- Arithmetic patterns (only nat addition is currently implemented)
- Typeclasses (simple implementation done, no compile-time coherence checker, compiler panics on detection of incoherence during monomorphisation)
- Better syntax
- Module system
- Monadic IO (or an effect system?)
- Do notation
- LLVM/Cranelift backend
Tao is primarily a personal hobby project. I have no real aspirations for the language, and I plan to spend a lot of time changing the syntax and semantics as my ideas about language design evolve. If you find the language interesting, feel free to give it a try!
Here follows a selection of features that are either unique to Tao or are uncommon among other languages.
Tao's type system is intended to be completely sound (i.e: impossible to trigger runtime errors beyond 'implementation' factors such as OOM, stack overflow, etc.). For this reason, subtraction of natural numbers yields a signed integer, not a natural number. However, many algorithms still require that numbers be counted down to zero!
To solve this problem, Tao has support for performing arithmetic operations within patterns, binding the result. Because the compiler intuitively understands these operations, it's possible to statically determine the soundness of such operations and guarantee that no runtime errors or overflows can ever occur. Check out this 100% sound factorial program!
def factorial = | 0 => 1 \ y ~ x + 1 => y * factorial(x)
All functions are lambdas and permit pattern matching
Excluding syntax sugar (like type aliases), Tao has only two high-level constructs: values and types. Every 'function' is actually just a value that corresponds to an line lambda, and the inline lambda syntax naturally generalises to allow pattern matching. Multiple pattern arguments are permitted, each corresponding to a parameter of the function.
def five = let identity = fn x => x in identity(5)
Exhaustive pattern matching
Tao requires that pattern matching is exhaustive and will produce errors if patterns are not handled.
Very few delimiters, but whitespace isn't semantic

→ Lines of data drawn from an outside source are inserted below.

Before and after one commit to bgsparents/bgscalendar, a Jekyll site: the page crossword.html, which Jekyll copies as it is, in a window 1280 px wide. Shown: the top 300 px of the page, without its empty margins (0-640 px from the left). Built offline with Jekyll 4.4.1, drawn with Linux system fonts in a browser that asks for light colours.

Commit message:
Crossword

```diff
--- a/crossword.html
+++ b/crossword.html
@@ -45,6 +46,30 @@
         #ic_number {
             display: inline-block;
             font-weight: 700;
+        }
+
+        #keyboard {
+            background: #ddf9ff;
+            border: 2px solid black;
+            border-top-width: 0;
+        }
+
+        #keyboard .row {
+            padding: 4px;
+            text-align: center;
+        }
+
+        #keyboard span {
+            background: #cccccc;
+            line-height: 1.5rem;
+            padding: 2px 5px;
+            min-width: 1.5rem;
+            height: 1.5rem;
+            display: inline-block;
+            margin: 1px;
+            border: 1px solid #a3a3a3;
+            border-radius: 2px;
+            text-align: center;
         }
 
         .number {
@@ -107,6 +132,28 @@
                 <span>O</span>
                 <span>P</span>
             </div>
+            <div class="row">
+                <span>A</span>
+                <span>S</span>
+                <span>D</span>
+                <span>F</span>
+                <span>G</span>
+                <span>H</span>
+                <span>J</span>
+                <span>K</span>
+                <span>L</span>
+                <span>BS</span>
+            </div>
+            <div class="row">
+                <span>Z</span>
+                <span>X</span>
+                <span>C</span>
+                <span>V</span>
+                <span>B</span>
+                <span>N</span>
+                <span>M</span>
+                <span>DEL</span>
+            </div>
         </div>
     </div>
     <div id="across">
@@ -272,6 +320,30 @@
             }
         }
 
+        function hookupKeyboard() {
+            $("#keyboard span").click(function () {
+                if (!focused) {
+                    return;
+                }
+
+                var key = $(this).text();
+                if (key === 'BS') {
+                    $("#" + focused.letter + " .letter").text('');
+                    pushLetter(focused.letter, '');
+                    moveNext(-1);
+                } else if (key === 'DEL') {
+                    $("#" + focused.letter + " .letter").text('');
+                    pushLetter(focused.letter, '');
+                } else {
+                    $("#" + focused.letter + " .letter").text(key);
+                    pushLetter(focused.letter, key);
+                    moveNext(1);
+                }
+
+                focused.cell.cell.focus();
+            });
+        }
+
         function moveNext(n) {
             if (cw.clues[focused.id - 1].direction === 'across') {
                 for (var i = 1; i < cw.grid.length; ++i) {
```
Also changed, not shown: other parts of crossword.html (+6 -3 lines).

In Tao, every value is an expression. Even
let, usually a statement in most languages, is an expression. Tao requires
no semicolons and no code blocks because of this fact.
Currying and prefix calling
arg:f is shorthand for
f(arg) (function application). Additionally, this prefix syntax can be chained,
resulting in very natural, first-class pipeline syntax.
my_list :filter(fn x => x % 2 == 0) # Include only even elements :map(fn x => x * x) # Square elements :sum # Sum elements
Useful, user-friendly error diagnostics
This one is better demonstrated with an image.
Tao preserves useful information about the input code such as the span of each element, allowing for rich error messages that guide users towards solutions to their programs. Diagnostic rendering itself is done by my crate Ariadne.
cargo run -- <FILE>
Run compiler tests
Compile/run the standard library
cargo run -- lib/std.tao
--opt: Specify an optimisation mode (
--debug: Enable debugging output for a compilation stage (